At this point in the record, the party is really cooking. There’s wah-wah on the keys as well as the guitar and the rhythm section has more of a swing than most of the retro funk bands out there. The organ swells, Upshaw spirals around tantalizingly and a few of the tracks have horns.

As far as the rest of the party goes, Got It, the next song, has more of a rolling oldschool disco groove. The band slow down and get sunnier for Heart Curves, a knowingly playful look at gender stereotypes, with a tasty ska-flavored sax solo. Then they pick up the pace with Streetcall Recall, a venomously funny dis at losers who harass women on the street.

The band hit the disco floor again for PTO, a bright, lyrically detailed number that brings to mind Lake Street Dive. The Coffee Song is the most psychedelic number here, with Upshaw’s most haphazardly entertaining guitar work. The coffeeshop scene midway through is priceless.

The album’s title track, a Bill Withers-style blues, is a snide spot-on look at the destructive effects of gentrification on cities and scenes. The group close the record with a towering gospel-tinged ballad, Tears in My Eyes. If you’ve followed this page for any time this year, you know how slow 2021 has been for new albums by independent bands, but this is one of the best of the bunch.

Singer June Bisantz Resurrects an Unlikely Holiday Rarity

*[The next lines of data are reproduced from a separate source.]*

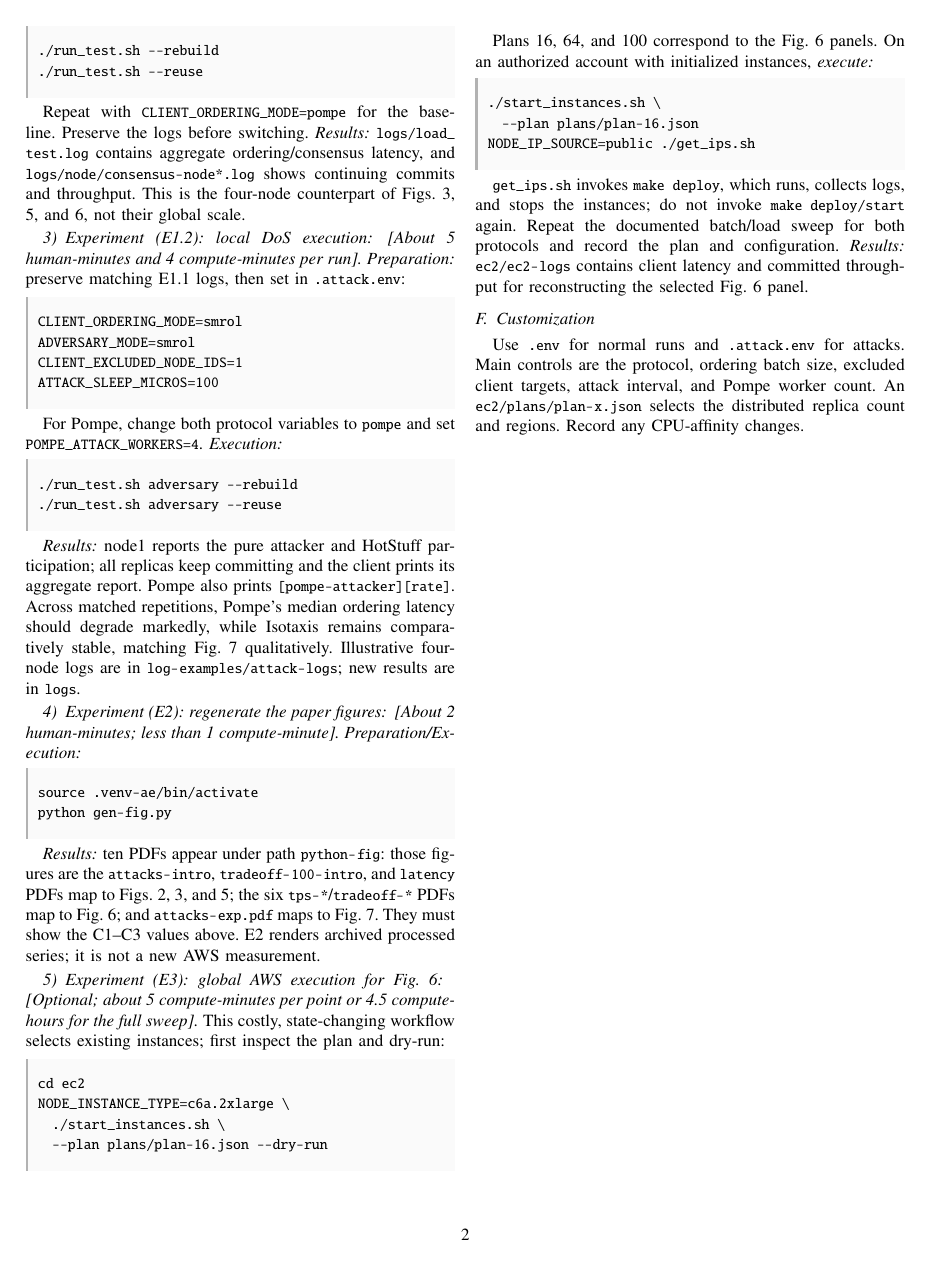
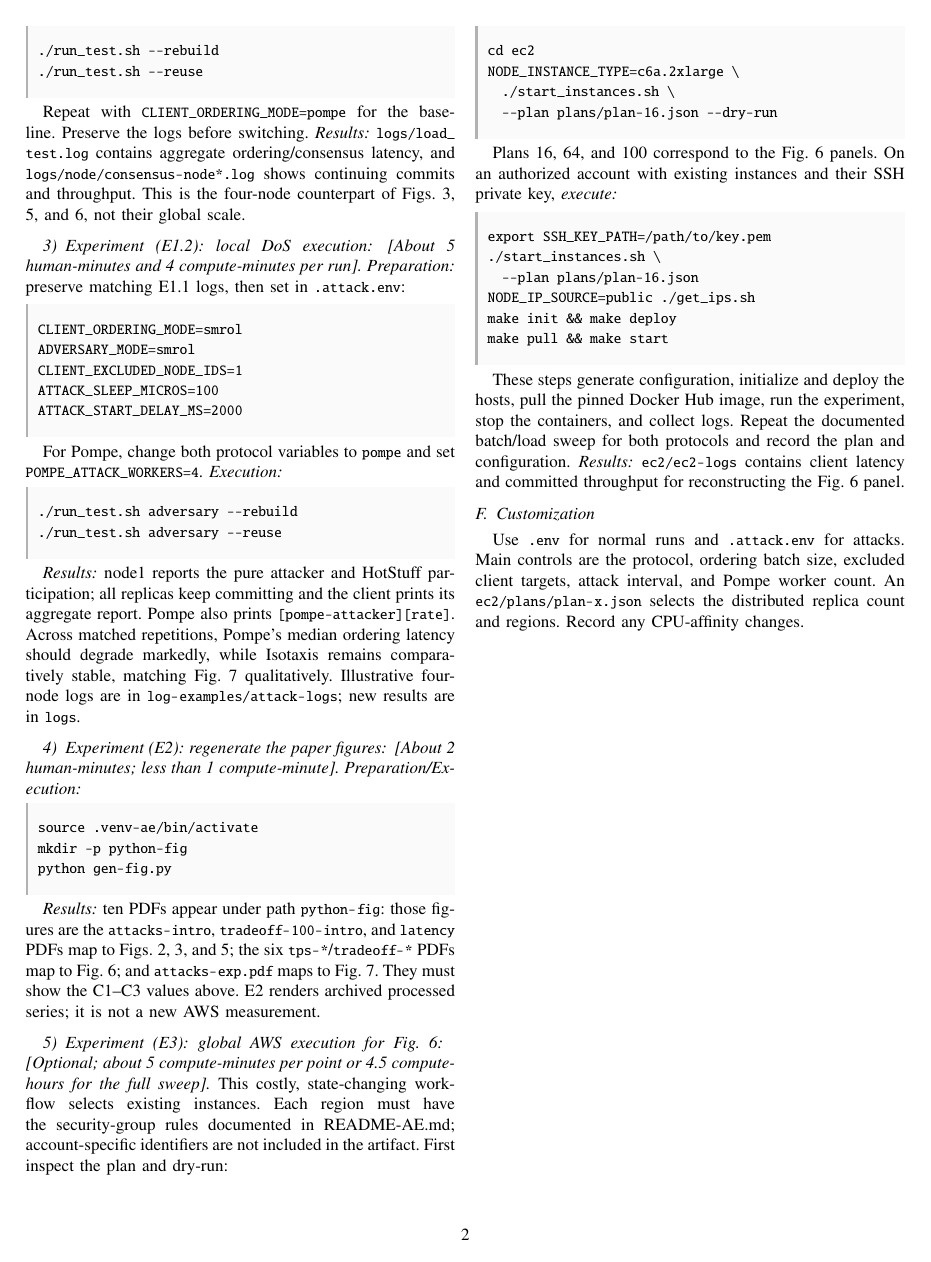
Before and after one commit to xrxrxrxrxr/Isotaxis-ArtifactEvaluation, a LaTeX paper (ndss_ae_appendix_template_v1.tex): page 2 of 2. Compiled offline with pdfLaTeX.

Commit message:
appendix updated

```diff
--- a/ndss_ae_appendix_template_v1.tex
+++ b/ndss_ae_appendix_template_v1.tex
@@ -191,6 +191,7 @@ CLIENT_ORDERING_MODE=smrol
 ADVERSARY_MODE=smrol
 CLIENT_EXCLUDED_NODE_IDS=1
 ATTACK_SLEEP_MICROS=100
+ATTACK_START_DELAY_MS=2000
 \end{commandbox}
 
 For Pompe, change both protocol variables to \texttt{pompe} and set
@@ -216,6 +217,7 @@ logs are in \path{log-examples/attack-logs}; new results are in \path{logs}.
 
 \begin{commandbox}
 source .venv-ae/bin/activate
+mkdir -p python-fig
 python gen-fig.py
 \end{commandbox}
 
@@ -229,7 +231,10 @@ above.  E2 renders archived processed series; it is not a new AWS measurement.
 
 \textit{[Optional; about 5 compute-minutes per point or 4.5 compute-hours for
 the full sweep].}  This costly, state-changing workflow selects existing
-instances; first inspect the plan and dry-run:
+instances.
+Each region must have the security-group rules documented in README-AE.md;
+account-specific identifiers are not included in the artifact.
+First inspect the plan and dry-run:
 
 \begin{commandbox}
 cd ec2
@@ -239,19 +244,22 @@ NODE_INSTANCE_TYPE=c6a.2xlarge \
 \end{commandbox}
 
 Plans 16, 64, and 100 correspond to the Fig.~6 panels.  On an authorized
-account with initialized instances, \textit{execute:}
+account with existing instances and their SSH private key, \textit{execute:}
 
 \begin{commandbox}
+export SSH_KEY_PATH=/path/to/key.pem
 ./start_instances.sh \
   --plan plans/plan-16.json
 NODE_IP_SOURCE=public ./get_ips.sh
+make init && make deploy
+make pull && make start
 \end{commandbox}
 
-\path{get_ips.sh} invokes \texttt{make deploy}, which runs, collects logs, and
-stops the instances; do not invoke \texttt{make deploy/start} again.  Repeat
-the documented batch/load sweep for both protocols and record the plan and
-configuration.  \textit{Results:} \path{ec2/ec2-logs} contains client latency
-and committed throughput for reconstructing the selected Fig.~6 panel.
+These steps generate configuration, initialize and deploy the hosts, pull the
+pinned Docker Hub image, run the experiment, stop the containers, and collect
+logs.  Repeat the documented batch/load sweep for both protocols and record
+the plan and configuration.  \textit{Results:} \path{ec2/ec2-logs} contains
+client latency and committed throughput for reconstructing the Fig.~6 panel.
 
 \subsection{Customization}
 
```
Also changed, not shown: AE-Appendix.pdf, ndss_ae_appendix_template_v1.tex (6 more changed lines).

In 1961, cult heroine June Christy – who was Lynchian decades before the term existed -put out a holiday-themed album of songs by assembly-line songsmiths Connie Pearce and Arnold Miller. In an unusual stroke of serendipity, another singer named June has resurrected this unusual concept album, 7 Shades of Snow, streaming at Bandcamp.

Brightly lit by trumpeter Brandon Lee and saxophonist Marc Pfaneuf, the opening number, The Merriest is bright, brassy and ambitiously syncopated. June Bisantz‘s alto voice is a tad lower than Christy’s, and in general, she swings a whole lot harder.

Ring a Merry Bell seems like a tailor-made Christy vehicle: there’s a dark undercurrent, and that resonates here in the steady, muted guitar of James Chirillo and Mike Eckroth’s piano, rising briefly with bandleader John Burr’s woody bass solo. Likewise, with wistful harmonies from flute and muted trumpet wafting above Bisantz’s unselfconscious resignation, the album’s title track fits that esthetic.

How’s this for a holiday theme: Hang Them on the Tree! But this isn’t a 1961 indictment of, say, Chairman Mao, or KKK lynching posses. Instead, it’s a tightly strolling number pushed along by drummer Alvester Garnett, the horns punching in and out.

Sorry to See You Go is not a lost-love lament but a farewell to Christmas (something an awful lot of people can relate to!) – it’s more than a little Broadway, and not the strongest track here. The album closes with Winter’s Got Spring up Its Sleeve. Again, the trumpet/flute textures nail the subdued mood. Notwithstanding its origins sixty years ago, it’s a guardedly hopeful, apt way to close a record released at this grimly pivotal moment in world history.